Taking Stock of Our Time-Bound Investment in Expanded Learning

Our staff explores what we’ve learned from our seven-year investment in summer and after-school programs in California.

Pausing to look back is an important part of understanding how to move forward. Now that the Children, Families, and Communities Program’s seven-year investment in summer and after-school learning has come to a close, we are actively digesting the lessons we’ve learned from our work, and we would like to share some of the key takeaways with our partners, grantees, and funders. The Foundation continues to invest in after-school programs for school-age youth in San Mateo, Santa Clara, Santa Cruz, San Benito, and Monterey counties through the Local Grantmaking Program.

Our evaluation partner, Informing Change, has just released its final evaluation of our summer strategy. This evaluation is designed to be most useful to leaders in the expanded learning field in California. Through this work, we have also learned how a time-bound investment that adjusts along the way can stimulate currents of change in California.

Here, reflecting on this comprehensive report, Children, Families, and Communities Program Officer Justina Acevedo-Cross and Evaluation and Learning Officer Olivia Deich take a moment to share their thoughts about what we have learned.

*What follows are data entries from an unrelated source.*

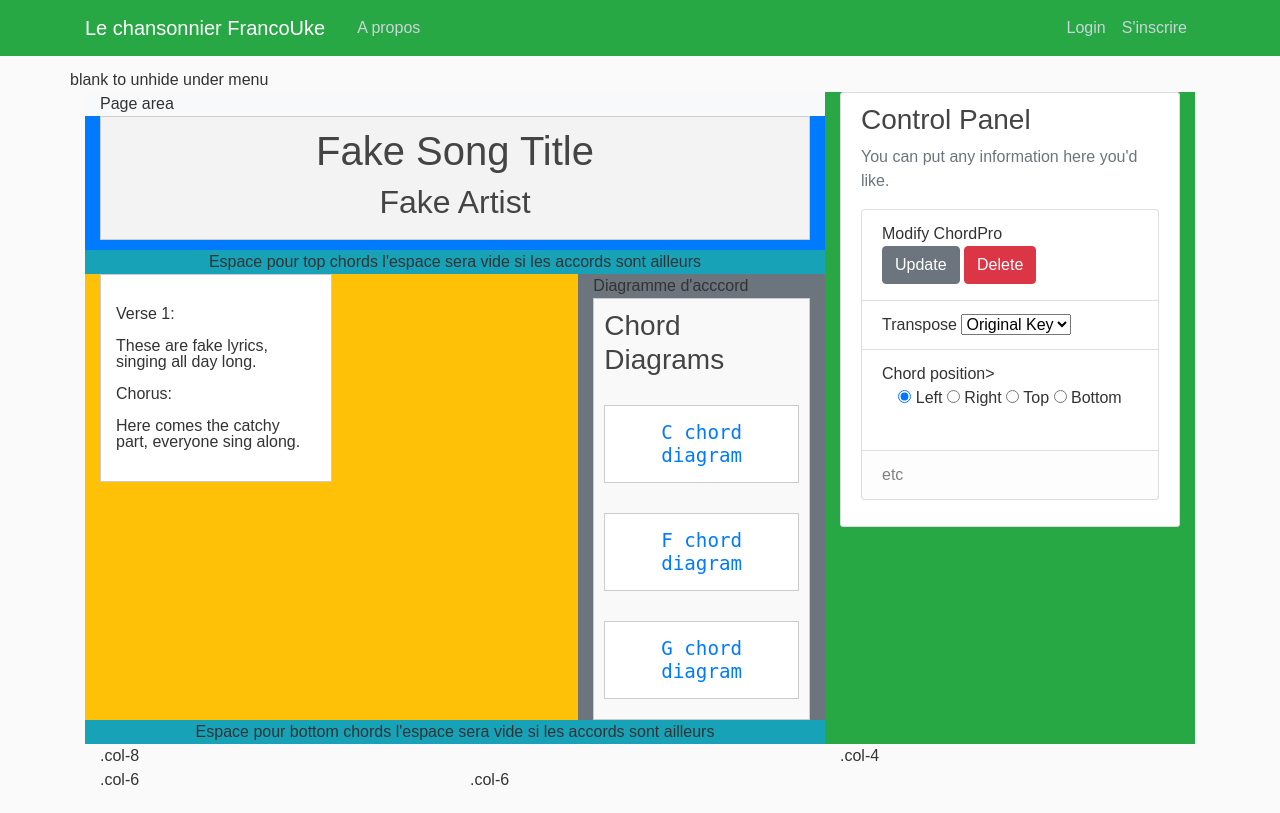
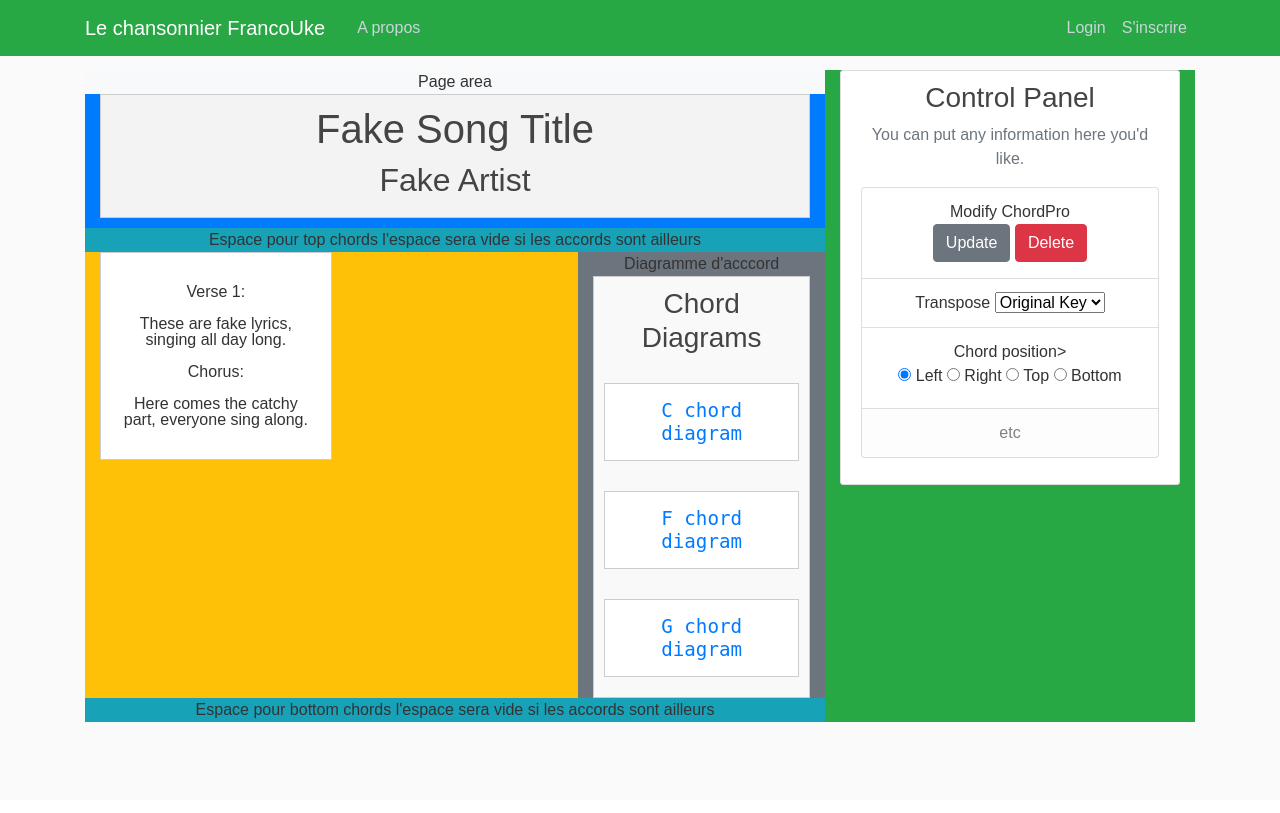
Before and after one commit to gaulindm/Francouke, a Django app: page /newscore/226/ in a window 1280 px wide. After the commit the page ends 722 px from the top, so only its background shows below. Run offline with Django 5.2, Linux system fonts and the light colour scheme; data comes from the database, SQL or seed files in the repository; some libraries are stand-ins or nearby versions.

Commit message:
Cleaned up layout

```diff
--- a/songbook/templates/songbook/new_score_view.html
+++ b/songbook/templates/songbook/new_score_view.html
@@ -17,11 +17,11 @@
 /* General Styling */
 body {
     font-family: Arial, sans-serif;
-            margin: 20px;
+    padding-top: 70px; /* Prevent overlap with fixed navbar */
+    margin: 0; /* Remove default margin */
 }
 
 #header {
-            width: 100%;
     text-align: center;
     padding: 10px;
     background-color: #f3f3f3;
@@ -31,27 +31,22 @@
 
 #main-container {
     display: flex;
-            flex-direction: row; /* Default layout: Two columns */
     gap: 20px;
 }
 
-        #chord-container {
-
+#chord-container, .lyrics-container {
     border: 1px solid #ccc;
     padding: 10px;
     background-color: #f9f9f9;
-            display: flex; /* Allows row layout when needed */
-            flex-direction: column; /* Default: Chords stacked vertically */
+}
+
+#chord-container {
+    display: flex;
+    flex-direction: column;
     gap: 10px;
 }
 
-        #lyrics-container {
-            flex-grow: 1;
-            width: 70%;
-        }
-
 .chord {
-            flex: 1; /* Even spacing when in a row layout */
     margin: 10px 0;
     padding: 10px;
     border: 1px solid #ccc;
@@ -66,60 +61,44 @@
     color: #007BFF;
 }
 
-        /* Position Classes */
+/* Responsive Layout Management */
 #main-container.row {
-            flex-direction: row; /* For Left and Right */
+    flex-direction: row;
 }
 
 #main-container.column {
-            flex-direction: column; /* For Top and Bottom */
+    flex-direction: column;
 }
 
-        #chord-container.left {
-            order: 1;
-        }
-
-        #lyrics-container.left {
-            order: 2;
-        }
-
-        #chord-container.right {
-            order: 2;
-        }
-
-        #lyrics-container.right {
-            order: 1;
-        }
+#chord-container.left { order: 1; }
+#lyrics-container.left { order: 2; }
+#chord-container.right { order: 2; }
+#lyrics-container.right { order: 1; }
 
 #chord-container.top,
 #chord-container.bottom {
     width: 100%;
-            flex-direction: row; /* Place chords side by side */
+    flex-direction: row;
 }
 
-        #lyrics-container.top {
-            order: 3;
-        }
+#chord-container.bottom { order: 3; }
+#lyrics-container.bottom { order: 2; }
 
-        #chord-container.bottom {
-            order: 3;
-        }
-
-        #lyrics-container.bottom {
-            order: 2;
-        }
-
-        /* Additional Styling */
+/* Ensure Better Typography */
 .lyrics-container {
     background-color: #fff;
     padding: 15px;
-            border: 1px solid #ccc;
-            width: 60%;
+    flex-grow: 1;
 }
 
-        form {
+/* Center Text in Helper Divs */
+.row > div:not(.lyrics-container) {
+    text-align: center;
+}
+
+/* Navbar Adjustments */
+.navbar {
     margin-bottom: 20px;
-            text-align: center;
 }
     </style>
 </head>
@@ -153,13 +132,6 @@
         </nav>
       </header>
 <main role="main" class="container">
-    <div class="row">
-        <br>
-        <br>
-        blank to unhide under menu
-
-    </div>
-
     <div class="container">
         <div class="row">
           <div class="col-8 bg-light">
@@ -262,35 +234,7 @@
 
 
 
-    <div class="row">
-        <div class="col-8">
-          .col-8
-          <div class="row">
-            <div class="col-6">.col-6</div>
-            <div class="col-6">.col-6</div>
-          </div>
-        </div>
-        <div class="col-4">.col-4
 
-        </div>
-      </div>
-
-    <!-- Header -->
-    <div class="row">
-        <div class="col-8">
-
-            <div class="row">
-
-
-            </div>
-
-        </div>
-
-
-
-        <div class="col-4">
-        </div>
-    </div>
 </main>
        <!-- Optional JavaScript -->
     <!-- jQuery first, then Popper.js, then Bootstrap JS -->
```
Lines whose indentation alone changed are shown as unchanged.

Why did the Foundation think expanded learning was an important issue to tackle?

Justina: For many school-age children, summer can be a time of unstructured days, a patchwork of care, isolation, boredom, and hunger. Through the Foundation’s work strengthening the after-school field, we learned that if we hoped to see after-school programs sustain student gains in academics and social-emotional development, it was impossible to ignore the three summer months when students were out of school and experiencing “summer learning loss.”

Although the after-school field had achieved rapid program expansion, many programs were not taking advantage of additional state funds to offer summer programming, and the quality of summer programs that were offered was uneven with no common standard for what made a great experience for kids. We saw that expanded learning—the combined term to signal after-school, summer, and interim session learning—was a compelling opportunity for California. If we strengthened the quality of programs while simultaneously getting more education leaders to champion summer learning, more kids across the state would benefit.

Summer learning was a time-bound strategy. How did that impact how you structured it?

Justina: From the onset of the strategy, we have been building it knowing that we will exit and we’ve been transparent with grantees and partners since day one that the investment would end. Catalyzing impact over a seven-year period meant making deeper investments in field building, individual organization capacity, peer collaboration, and the development of tools and resources. We also supported relationship building and coordination across the state—structures we hope will outlast our investment.

How did some of the key partners you worked with strengthen your strategy?

Justina: We learned a great deal about creating and deploying a strategy that includes building a statewide field and finding the best ways to work with multiple organizations and state and local agencies. Our grantees and our evaluation firm, Informing Change, were architects of the strategy with us and informed the initial design as well as suggested adjustments along the way. The story of our summer learning strategy is available in a recently released report, Seven Years of Summer: The Story of the Packard Foundation’s Catalytic Investment in Summer Learning in California.

How did the landscape of expanded learning change in California thanks to the work of your grantees?

Justina: The report reveals that California now knows what a high-quality summer learning program should look like. Thanks to our grantees in the field and efforts by California Department of Education, there is now also a stronger network of technical assistance providers and better availability of support for programs across the state. Plus, through the Summer Matters Campaign, our grantees have effectively raised awareness of the problem of summer learning loss and solutions to address it.  This is all great news for the future of expanded learning in California.

Why is conducting an evaluation like this one by Informing Change important?

Olivia:  One of the most important questions for our Foundation is, “How are we doing?” After all, we are working to steward the legacy of resources left to the Foundation by David and Lucile Packard toward the greatest possible good. We care not only about what grant funds accomplish—in this case, what they can do for after-school and summer learning—but also about how we do that grantmaking, engage with grantees, and improve over time. This evaluation and others like it give us (and our partners) a clear picture of how we are doing, and ways we might consider adjusting to make even more progress.

Who can learn from this final evaluation?

Olivia:  We are excited to be sharing this report because so many different audiences can learn from it. Our grantees and other stakeholders who work with young children and school systems every day can read about the positive value summer and after-school learning adds to a child’s development. That’s especially important to us not only because it expands the base of support for this crucial work, but also because we hope that others can build upon the investments we were able to make.  At another level, there are important lessons in this report for our staff and for other grantmakers—lessons related to systems building, stakeholder engagement, and how it is possible to be a catalyst for change with a time-bound grantmaking strategy.

What’s next?

Olivia: We believe that openly sharing what we’re learning can generate value for our grantees and drive impact in our fields. We seek out opportunities to share what we are learning, to co-create insights with our partners, and to use these insights to inform and galvanize change in our fields. So although we have come to the end of our time-bound investment in expanded learning, we look forward to engaging others—our grantees, additional funders, professionals and leaders working with children, and other stakeholders—around this evaluation to ensure that others can help build upon our grantees’ accomplishments.